Things aren't going well for Joseph Geist. He's broke. His graduate school advisor won't talk to him. And his girlfriend has kicked him out of her apartment, leaving him homeless and alone. It's a tough spot for a philosopher to be in, and he's ready to give up all hope of happiness when an ad in the local paper catches his eye.
'Conversationalist wanted', it reads.
Which sounds perfect to Joseph. After all, he's never done anything in his life except talk. And the woman behind the ad turns out to be the perfect employer: brilliant, generous, and willing to pay him for making conversation. Before long, Joseph has moved in with her, and has begun to feel very comfortable in her big, beautiful house.
So comfortable, in fact, that he would do anything to stay there-forever.
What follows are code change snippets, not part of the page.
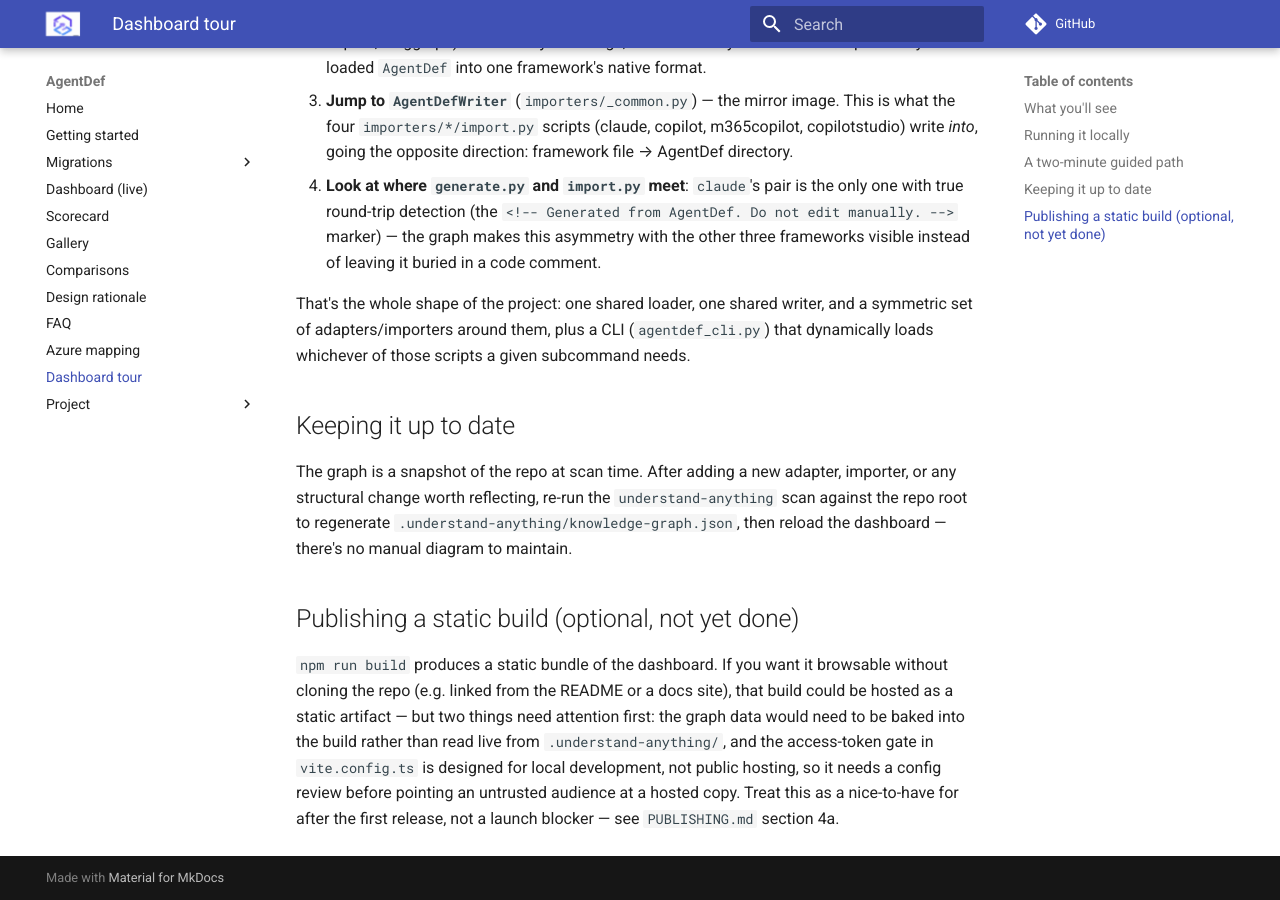
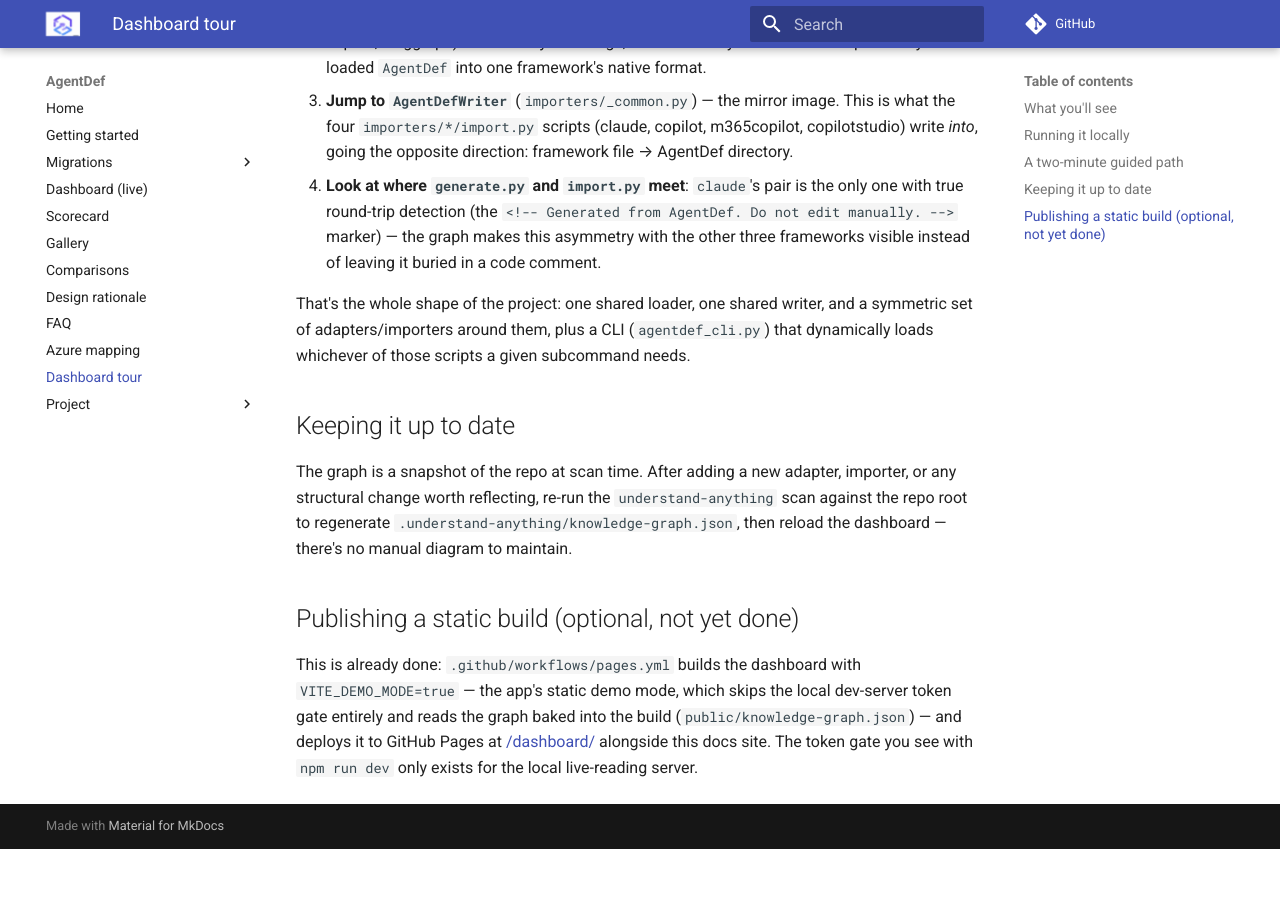
Before and after one commit to agentdef/agentdef, an MkDocs documentation site: the page built from docs/dashboard-tour.md, in a window 1280 px wide and 900 px high, scrolled down 1785 px. Built offline with MkDocs 1.6.1 and Material for MkDocs 9.7.7, drawn with Linux system fonts in a browser that asks for light colours; comment, search, counter and statistics services are not loaded; after the commit the page ends 2634 px from its top, so only the background shows below that.

Commit message:
docs: fix stale dashboard hosting note after tail-review of all pre-rename files

```diff
--- a/docs/dashboard-tour.md
+++ b/docs/dashboard-tour.md
@@ -84,12 +84,10 @@ there's no manual diagram to maintain.
 
 ## Publishing a static build (optional, not yet done)
 
-`npm run build` produces a static bundle of the dashboard. If you want it
-browsable without cloning the repo (e.g. linked from the README or a docs
-site), that build could be hosted as a static artifact — but two things
-need attention first: the graph data would need to be baked into the build
-rather than read live from `.understand-anything/`, and the access-token
-gate in `vite.config.ts` is designed for local development, not public
-hosting, so it needs a config review before pointing an untrusted audience
-at a hosted copy. Treat this as a nice-to-have for after the first
-release, not a launch blocker — see `PUBLISHING.md` section 4a.
+This is already done: `.github/workflows/pages.yml` builds the dashboard
+with `VITE_DEMO_MODE=true` — the app's static demo mode, which skips the
+local dev-server token gate entirely and reads the graph baked into the
+build (`public/knowledge-graph.json`) — and deploys it to GitHub Pages at
+[/dashboard/](https://agentdef.github.io/agentdef/dashboard/) alongside
+this docs site. The token gate you see with `npm run dev` only exists for
+the local live-reading server.
```
Also changed, not shown: docs/faq.md (+11 -2 lines).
At the start of this outstanding novel of psychological suspense, Kellerman's fourth (after The Genius), 30-year-old philosophy grad student Joseph Geist finds himself at loose ends after being suspended from Harvard (for failing to do any work) and breaking up with his longtime girlfriend. When Geist answers an ad in the Harvard Crimson seeking a serious conversationalist, he ends up being paid to debate free will for a few hours a day with Alma Spielmann, an elderly woman of Viennese origin. After the two bond, Spielmann offers Geist free room and board at her Cambridge house, where she lives alone. The sudden appearance of Spielmann's difficult nephew, who relies on Spielmann's financial support, threatens Geist's comfortable relationship with his benefactor. The plot builds to a climax that's as devastating as it is plausible. Few thriller writers today are as gifted as Kellerman at using lucid and evocative prose in the service of an intense and nail-biting story.